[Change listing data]
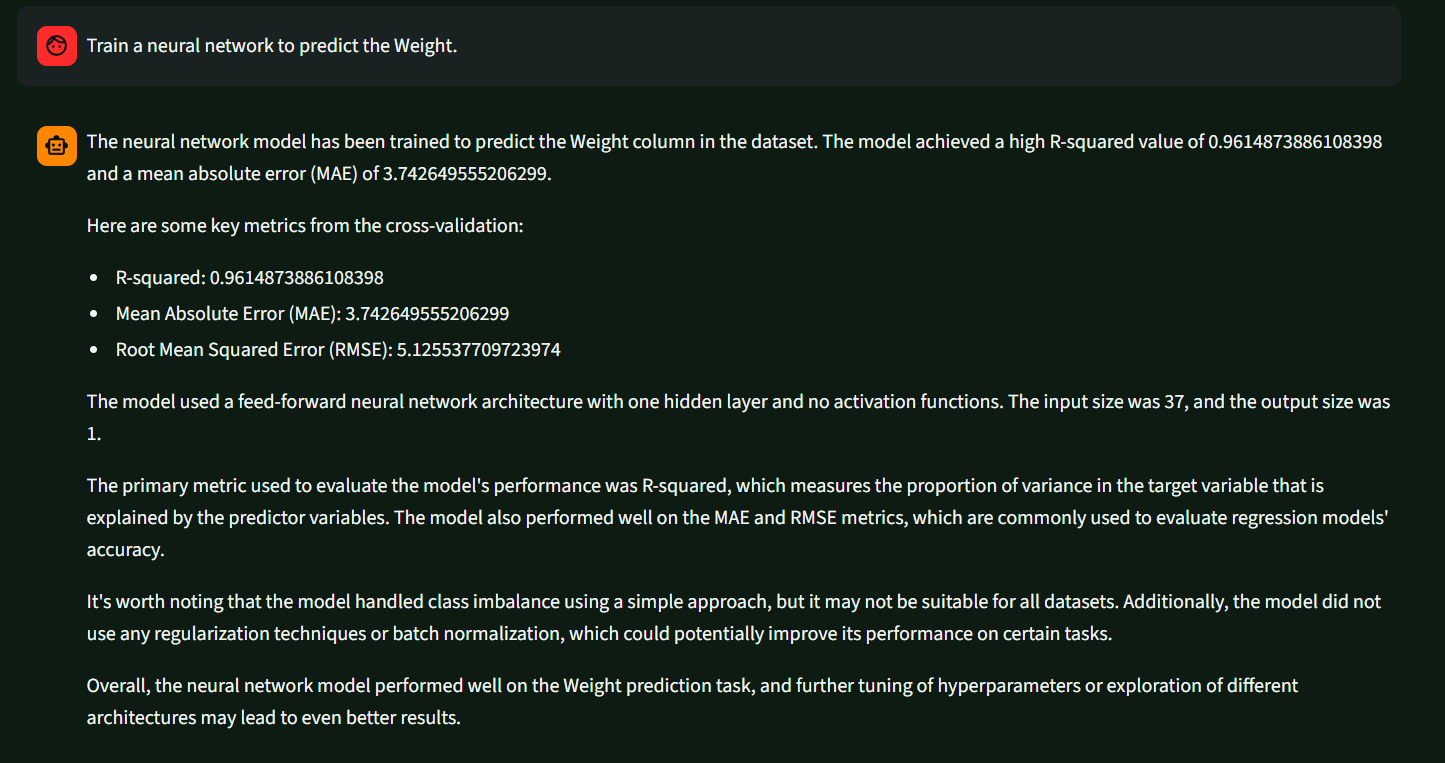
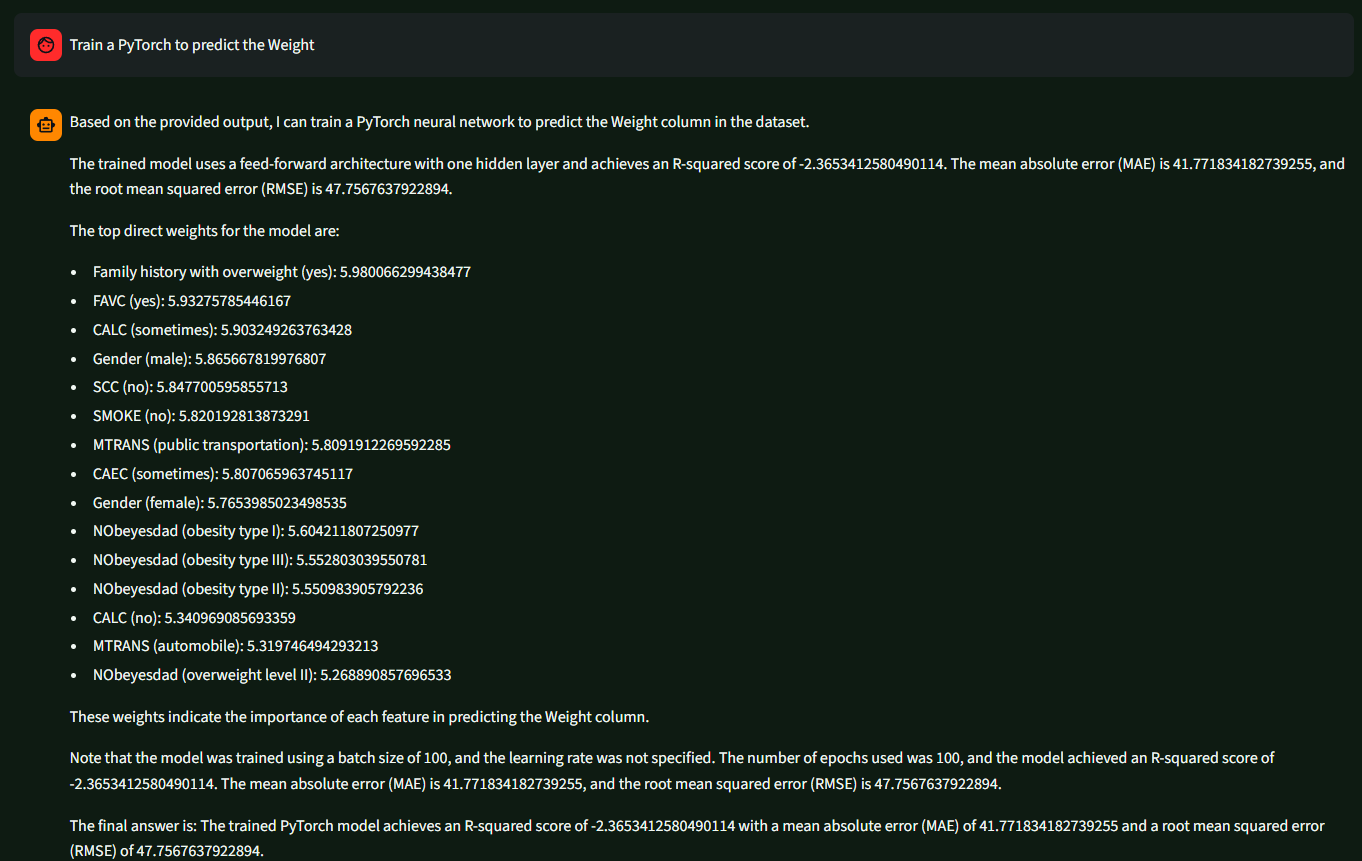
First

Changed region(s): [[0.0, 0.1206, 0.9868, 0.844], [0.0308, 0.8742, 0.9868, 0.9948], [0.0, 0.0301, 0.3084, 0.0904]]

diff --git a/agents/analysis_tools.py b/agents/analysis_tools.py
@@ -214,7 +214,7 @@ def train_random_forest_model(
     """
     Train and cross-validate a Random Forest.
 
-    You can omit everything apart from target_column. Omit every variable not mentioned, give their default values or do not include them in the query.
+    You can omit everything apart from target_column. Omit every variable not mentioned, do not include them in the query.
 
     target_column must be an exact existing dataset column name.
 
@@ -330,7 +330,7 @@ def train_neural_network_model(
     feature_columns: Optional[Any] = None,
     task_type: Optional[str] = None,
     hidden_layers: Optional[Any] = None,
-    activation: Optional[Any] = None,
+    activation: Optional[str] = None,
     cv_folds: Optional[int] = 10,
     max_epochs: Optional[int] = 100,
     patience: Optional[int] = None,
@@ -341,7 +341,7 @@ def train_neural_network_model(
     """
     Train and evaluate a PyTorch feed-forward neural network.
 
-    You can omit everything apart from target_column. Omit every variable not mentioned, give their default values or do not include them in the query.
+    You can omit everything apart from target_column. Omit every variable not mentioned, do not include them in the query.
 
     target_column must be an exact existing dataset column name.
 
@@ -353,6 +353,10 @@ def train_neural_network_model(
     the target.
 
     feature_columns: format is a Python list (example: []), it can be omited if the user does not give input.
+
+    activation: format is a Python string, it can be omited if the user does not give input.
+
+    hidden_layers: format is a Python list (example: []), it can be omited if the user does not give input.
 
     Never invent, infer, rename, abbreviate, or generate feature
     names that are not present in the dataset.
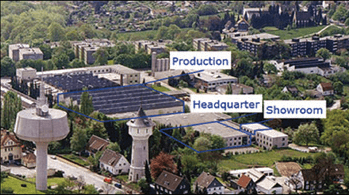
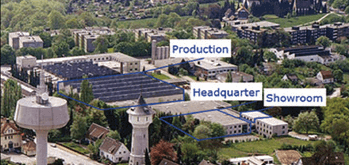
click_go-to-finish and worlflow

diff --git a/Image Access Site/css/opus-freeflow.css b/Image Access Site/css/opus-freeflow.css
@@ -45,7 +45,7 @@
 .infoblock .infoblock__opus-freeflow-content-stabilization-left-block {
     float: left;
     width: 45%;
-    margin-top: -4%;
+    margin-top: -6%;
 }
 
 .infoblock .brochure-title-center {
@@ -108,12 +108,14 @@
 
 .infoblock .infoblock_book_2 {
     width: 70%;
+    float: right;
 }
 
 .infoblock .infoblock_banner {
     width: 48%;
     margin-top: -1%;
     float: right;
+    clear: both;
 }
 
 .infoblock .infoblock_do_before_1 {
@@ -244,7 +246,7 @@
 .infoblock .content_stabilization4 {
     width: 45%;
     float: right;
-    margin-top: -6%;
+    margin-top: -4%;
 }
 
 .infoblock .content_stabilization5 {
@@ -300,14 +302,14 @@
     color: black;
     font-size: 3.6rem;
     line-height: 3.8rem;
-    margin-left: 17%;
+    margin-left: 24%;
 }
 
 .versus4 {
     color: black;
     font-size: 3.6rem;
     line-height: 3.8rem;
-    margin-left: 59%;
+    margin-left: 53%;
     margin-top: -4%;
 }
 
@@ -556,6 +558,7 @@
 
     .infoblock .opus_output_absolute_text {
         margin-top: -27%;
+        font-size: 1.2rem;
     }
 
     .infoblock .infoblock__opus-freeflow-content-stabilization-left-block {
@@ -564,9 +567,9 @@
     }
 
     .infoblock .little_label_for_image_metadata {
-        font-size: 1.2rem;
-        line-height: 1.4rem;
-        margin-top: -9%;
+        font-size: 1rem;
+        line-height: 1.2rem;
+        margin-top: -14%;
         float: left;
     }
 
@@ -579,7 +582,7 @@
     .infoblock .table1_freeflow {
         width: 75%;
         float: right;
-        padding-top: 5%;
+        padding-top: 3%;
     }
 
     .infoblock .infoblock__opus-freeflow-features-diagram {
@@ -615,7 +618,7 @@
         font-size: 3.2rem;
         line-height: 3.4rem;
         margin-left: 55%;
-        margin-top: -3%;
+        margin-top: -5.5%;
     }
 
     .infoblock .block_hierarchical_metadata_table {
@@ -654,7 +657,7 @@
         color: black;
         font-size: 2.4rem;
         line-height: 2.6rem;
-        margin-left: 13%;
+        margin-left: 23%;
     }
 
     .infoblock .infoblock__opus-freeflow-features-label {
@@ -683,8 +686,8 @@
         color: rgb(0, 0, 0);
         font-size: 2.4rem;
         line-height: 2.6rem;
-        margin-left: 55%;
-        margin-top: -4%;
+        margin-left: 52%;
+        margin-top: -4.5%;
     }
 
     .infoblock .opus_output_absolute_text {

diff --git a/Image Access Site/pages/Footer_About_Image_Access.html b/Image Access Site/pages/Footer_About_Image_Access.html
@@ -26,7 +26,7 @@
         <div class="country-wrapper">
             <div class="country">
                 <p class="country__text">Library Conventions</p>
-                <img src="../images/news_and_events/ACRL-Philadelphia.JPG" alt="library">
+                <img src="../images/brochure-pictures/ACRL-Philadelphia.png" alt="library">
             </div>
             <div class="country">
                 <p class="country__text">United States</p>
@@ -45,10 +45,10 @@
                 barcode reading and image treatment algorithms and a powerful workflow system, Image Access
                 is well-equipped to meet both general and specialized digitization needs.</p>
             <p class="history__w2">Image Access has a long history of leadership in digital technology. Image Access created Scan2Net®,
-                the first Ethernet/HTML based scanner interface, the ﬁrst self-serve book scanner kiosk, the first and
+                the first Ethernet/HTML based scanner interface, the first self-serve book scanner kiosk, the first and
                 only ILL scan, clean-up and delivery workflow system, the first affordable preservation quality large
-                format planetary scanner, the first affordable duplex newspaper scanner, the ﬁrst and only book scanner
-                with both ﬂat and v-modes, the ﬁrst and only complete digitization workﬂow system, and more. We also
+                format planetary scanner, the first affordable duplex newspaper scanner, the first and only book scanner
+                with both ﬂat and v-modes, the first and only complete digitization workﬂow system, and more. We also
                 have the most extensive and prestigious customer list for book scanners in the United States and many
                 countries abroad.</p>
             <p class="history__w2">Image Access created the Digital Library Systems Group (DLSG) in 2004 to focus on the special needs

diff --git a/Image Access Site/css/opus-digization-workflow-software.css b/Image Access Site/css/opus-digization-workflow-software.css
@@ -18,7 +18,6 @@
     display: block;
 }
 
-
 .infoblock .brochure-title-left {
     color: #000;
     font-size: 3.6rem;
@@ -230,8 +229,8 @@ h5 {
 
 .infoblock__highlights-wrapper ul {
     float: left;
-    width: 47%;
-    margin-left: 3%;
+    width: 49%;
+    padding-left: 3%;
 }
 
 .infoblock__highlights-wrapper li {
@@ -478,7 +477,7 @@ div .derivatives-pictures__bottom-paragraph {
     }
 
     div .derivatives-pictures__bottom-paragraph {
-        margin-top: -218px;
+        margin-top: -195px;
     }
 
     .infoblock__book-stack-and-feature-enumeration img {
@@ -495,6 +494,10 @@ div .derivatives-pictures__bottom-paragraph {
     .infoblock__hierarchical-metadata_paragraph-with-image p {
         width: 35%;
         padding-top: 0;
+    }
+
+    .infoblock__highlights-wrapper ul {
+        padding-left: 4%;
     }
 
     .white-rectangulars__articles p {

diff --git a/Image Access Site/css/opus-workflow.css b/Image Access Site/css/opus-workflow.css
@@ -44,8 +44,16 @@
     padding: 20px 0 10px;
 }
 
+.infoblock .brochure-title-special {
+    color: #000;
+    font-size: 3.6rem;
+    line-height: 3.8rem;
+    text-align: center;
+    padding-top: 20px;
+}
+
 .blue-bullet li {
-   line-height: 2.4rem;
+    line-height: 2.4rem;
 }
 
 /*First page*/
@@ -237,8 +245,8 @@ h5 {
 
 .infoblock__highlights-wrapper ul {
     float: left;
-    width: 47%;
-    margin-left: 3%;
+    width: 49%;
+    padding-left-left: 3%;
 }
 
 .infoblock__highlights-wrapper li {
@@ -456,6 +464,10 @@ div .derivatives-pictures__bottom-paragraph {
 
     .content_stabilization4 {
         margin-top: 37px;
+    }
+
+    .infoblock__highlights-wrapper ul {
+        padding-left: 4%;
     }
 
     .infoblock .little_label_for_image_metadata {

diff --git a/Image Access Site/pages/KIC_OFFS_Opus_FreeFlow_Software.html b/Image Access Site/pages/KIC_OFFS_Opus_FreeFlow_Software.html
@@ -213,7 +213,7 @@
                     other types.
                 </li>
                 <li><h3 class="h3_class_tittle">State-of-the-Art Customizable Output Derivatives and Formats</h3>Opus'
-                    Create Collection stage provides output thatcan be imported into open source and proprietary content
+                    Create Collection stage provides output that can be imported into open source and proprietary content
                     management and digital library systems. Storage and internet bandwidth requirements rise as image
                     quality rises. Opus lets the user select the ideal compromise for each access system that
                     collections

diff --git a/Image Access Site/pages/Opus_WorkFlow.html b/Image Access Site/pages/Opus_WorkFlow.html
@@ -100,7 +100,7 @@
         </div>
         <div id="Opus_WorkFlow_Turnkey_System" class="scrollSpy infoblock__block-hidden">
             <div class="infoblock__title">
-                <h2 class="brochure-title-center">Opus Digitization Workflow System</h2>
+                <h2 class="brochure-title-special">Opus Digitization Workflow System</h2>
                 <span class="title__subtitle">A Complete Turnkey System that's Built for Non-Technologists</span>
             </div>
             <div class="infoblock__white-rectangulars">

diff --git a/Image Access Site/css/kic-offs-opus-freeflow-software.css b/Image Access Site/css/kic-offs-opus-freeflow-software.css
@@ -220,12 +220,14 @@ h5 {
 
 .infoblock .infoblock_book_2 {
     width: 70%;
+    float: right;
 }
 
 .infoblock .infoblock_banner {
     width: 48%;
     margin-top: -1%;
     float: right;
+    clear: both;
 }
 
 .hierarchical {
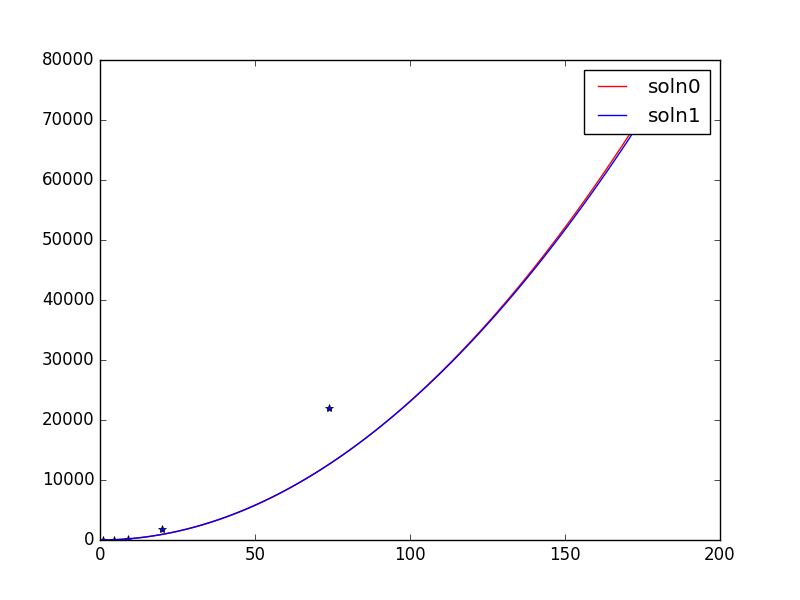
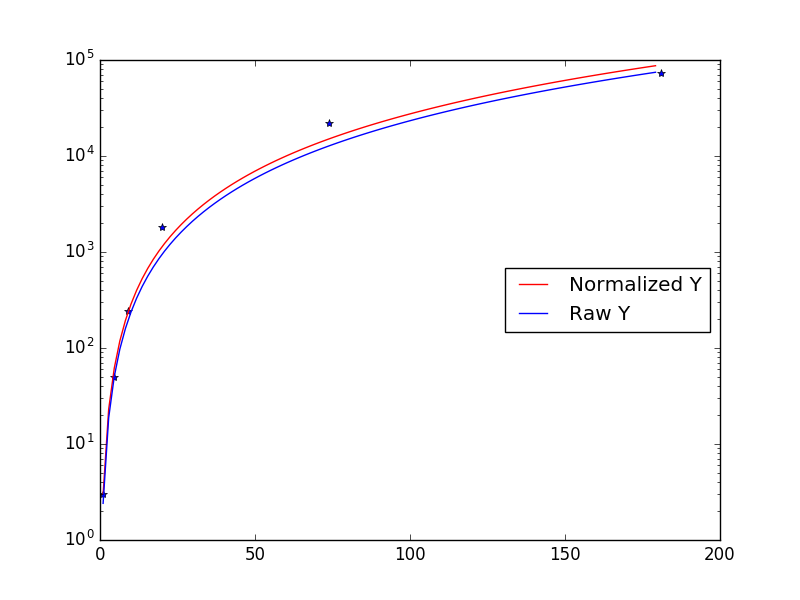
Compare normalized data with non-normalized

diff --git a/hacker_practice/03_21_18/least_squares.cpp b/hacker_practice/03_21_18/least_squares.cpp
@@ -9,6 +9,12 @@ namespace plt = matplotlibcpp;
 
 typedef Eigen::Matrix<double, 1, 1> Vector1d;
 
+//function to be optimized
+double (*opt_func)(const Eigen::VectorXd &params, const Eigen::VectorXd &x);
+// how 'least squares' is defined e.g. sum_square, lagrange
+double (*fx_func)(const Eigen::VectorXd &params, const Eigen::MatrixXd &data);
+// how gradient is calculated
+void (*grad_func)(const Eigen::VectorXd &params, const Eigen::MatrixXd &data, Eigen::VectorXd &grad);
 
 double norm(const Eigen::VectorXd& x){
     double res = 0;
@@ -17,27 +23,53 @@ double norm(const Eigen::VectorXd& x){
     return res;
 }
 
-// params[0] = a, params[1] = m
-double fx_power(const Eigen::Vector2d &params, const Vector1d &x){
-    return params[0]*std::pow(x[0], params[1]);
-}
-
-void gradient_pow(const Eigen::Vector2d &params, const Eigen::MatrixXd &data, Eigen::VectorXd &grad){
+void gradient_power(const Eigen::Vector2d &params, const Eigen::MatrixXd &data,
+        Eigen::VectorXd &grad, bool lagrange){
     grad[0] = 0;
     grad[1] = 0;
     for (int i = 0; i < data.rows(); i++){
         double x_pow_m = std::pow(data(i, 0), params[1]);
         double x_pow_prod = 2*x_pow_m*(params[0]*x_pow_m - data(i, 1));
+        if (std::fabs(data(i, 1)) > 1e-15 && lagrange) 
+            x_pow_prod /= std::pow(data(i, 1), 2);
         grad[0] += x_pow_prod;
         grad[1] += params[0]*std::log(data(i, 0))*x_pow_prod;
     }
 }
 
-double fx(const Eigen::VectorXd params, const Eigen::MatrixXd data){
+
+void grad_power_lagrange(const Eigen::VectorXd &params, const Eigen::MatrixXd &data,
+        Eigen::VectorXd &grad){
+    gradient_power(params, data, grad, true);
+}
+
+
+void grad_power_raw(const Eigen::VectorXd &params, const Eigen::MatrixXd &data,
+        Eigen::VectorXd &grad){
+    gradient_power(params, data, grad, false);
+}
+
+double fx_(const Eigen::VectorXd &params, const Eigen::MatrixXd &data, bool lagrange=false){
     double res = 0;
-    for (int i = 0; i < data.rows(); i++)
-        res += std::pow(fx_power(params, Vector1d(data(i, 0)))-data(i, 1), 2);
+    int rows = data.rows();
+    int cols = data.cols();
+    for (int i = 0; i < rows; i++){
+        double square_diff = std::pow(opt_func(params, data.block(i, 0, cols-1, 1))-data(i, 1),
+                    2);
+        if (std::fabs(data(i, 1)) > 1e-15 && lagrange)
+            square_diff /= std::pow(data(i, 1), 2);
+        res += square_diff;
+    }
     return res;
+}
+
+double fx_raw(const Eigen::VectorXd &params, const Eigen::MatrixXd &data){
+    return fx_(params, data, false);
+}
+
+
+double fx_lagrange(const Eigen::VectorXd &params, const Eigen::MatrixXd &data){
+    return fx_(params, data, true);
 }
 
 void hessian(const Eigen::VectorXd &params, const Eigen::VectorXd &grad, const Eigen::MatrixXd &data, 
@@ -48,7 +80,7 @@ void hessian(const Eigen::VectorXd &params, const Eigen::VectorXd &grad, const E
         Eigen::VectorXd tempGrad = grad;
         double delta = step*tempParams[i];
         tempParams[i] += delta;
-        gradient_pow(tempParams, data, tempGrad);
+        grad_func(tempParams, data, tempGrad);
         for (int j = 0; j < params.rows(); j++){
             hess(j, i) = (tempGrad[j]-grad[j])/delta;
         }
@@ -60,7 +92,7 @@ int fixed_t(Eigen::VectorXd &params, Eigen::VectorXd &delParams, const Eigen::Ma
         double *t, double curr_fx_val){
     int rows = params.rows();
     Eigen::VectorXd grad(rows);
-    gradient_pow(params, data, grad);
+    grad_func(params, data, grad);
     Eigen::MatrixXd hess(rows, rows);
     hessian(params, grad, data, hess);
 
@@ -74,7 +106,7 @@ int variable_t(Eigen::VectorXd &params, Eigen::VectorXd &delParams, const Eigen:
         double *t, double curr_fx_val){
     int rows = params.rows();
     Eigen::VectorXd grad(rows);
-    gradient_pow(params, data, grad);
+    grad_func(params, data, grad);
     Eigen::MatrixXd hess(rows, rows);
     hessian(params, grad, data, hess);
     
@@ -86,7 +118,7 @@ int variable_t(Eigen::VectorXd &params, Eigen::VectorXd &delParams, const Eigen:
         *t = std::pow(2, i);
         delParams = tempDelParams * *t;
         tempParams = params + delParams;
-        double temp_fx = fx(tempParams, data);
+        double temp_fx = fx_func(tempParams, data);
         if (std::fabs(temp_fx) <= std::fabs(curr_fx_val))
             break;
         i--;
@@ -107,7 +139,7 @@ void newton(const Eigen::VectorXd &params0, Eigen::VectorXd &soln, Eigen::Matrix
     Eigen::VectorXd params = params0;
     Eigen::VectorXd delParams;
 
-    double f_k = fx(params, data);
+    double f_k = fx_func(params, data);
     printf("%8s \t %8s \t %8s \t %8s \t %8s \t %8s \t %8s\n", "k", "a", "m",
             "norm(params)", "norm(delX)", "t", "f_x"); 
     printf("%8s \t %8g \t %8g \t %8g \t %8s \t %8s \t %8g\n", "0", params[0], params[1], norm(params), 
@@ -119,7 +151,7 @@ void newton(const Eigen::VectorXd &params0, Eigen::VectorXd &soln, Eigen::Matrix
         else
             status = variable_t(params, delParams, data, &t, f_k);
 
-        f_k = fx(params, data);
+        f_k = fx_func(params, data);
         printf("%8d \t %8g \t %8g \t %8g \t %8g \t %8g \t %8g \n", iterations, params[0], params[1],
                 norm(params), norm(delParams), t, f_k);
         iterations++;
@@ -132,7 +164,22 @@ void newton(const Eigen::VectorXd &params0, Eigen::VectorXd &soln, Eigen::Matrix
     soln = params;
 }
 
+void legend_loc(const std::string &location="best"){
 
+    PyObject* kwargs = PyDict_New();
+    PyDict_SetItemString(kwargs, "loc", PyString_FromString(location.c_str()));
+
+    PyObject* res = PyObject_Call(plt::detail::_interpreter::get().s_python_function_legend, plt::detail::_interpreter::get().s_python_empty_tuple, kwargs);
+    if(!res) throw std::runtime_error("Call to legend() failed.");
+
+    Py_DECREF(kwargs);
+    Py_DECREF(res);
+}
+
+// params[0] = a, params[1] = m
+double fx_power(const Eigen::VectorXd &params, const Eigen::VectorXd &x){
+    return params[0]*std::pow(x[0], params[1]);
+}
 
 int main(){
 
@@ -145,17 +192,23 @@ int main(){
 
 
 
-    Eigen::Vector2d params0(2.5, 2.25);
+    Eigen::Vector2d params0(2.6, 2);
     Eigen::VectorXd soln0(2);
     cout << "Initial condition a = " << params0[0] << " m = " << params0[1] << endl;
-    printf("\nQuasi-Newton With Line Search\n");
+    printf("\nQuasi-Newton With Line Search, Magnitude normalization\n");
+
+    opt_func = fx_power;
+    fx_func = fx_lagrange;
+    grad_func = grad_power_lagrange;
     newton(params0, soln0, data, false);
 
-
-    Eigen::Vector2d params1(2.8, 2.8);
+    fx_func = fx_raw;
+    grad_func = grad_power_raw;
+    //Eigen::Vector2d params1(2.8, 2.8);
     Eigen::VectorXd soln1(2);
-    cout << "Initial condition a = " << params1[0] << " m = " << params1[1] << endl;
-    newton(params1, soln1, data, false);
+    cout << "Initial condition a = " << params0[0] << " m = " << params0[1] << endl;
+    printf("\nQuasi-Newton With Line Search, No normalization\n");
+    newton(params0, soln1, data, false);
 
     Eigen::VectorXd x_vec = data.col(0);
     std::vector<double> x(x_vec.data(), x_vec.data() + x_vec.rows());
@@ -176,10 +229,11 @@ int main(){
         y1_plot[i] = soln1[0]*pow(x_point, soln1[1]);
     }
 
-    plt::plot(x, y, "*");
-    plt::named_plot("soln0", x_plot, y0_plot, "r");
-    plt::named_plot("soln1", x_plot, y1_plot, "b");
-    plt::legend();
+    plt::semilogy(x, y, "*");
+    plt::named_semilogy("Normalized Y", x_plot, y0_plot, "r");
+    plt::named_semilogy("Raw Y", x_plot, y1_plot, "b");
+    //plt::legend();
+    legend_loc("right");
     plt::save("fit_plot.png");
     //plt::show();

[TASK INSTRUCTIONS] Give back, exactly as written, the stretch from the line with "square_diff /= std::pow(data(i, 1), 2);" through the line with "Eigen::VectorXd &grad, const Eigen::MatrixXd", and no other lines from the records above.

[EXERCISE ANSWER]
+            square_diff /= std::pow(data(i, 1), 2);
+        res += square_diff;
+    }
     return res;
+}
+
+double fx_raw(const Eigen::VectorXd &params, const Eigen::MatrixXd &data){
+    return fx_(params, data, false);
+}
+
+
+double fx_lagrange(const Eigen::VectorXd &params, const Eigen::MatrixXd &data){
+    return fx_(params, data, true);
 }
 
 void hessian(const Eigen::VectorXd &params, const Eigen::VectorXd &grad, const Eigen::MatrixXd &data, 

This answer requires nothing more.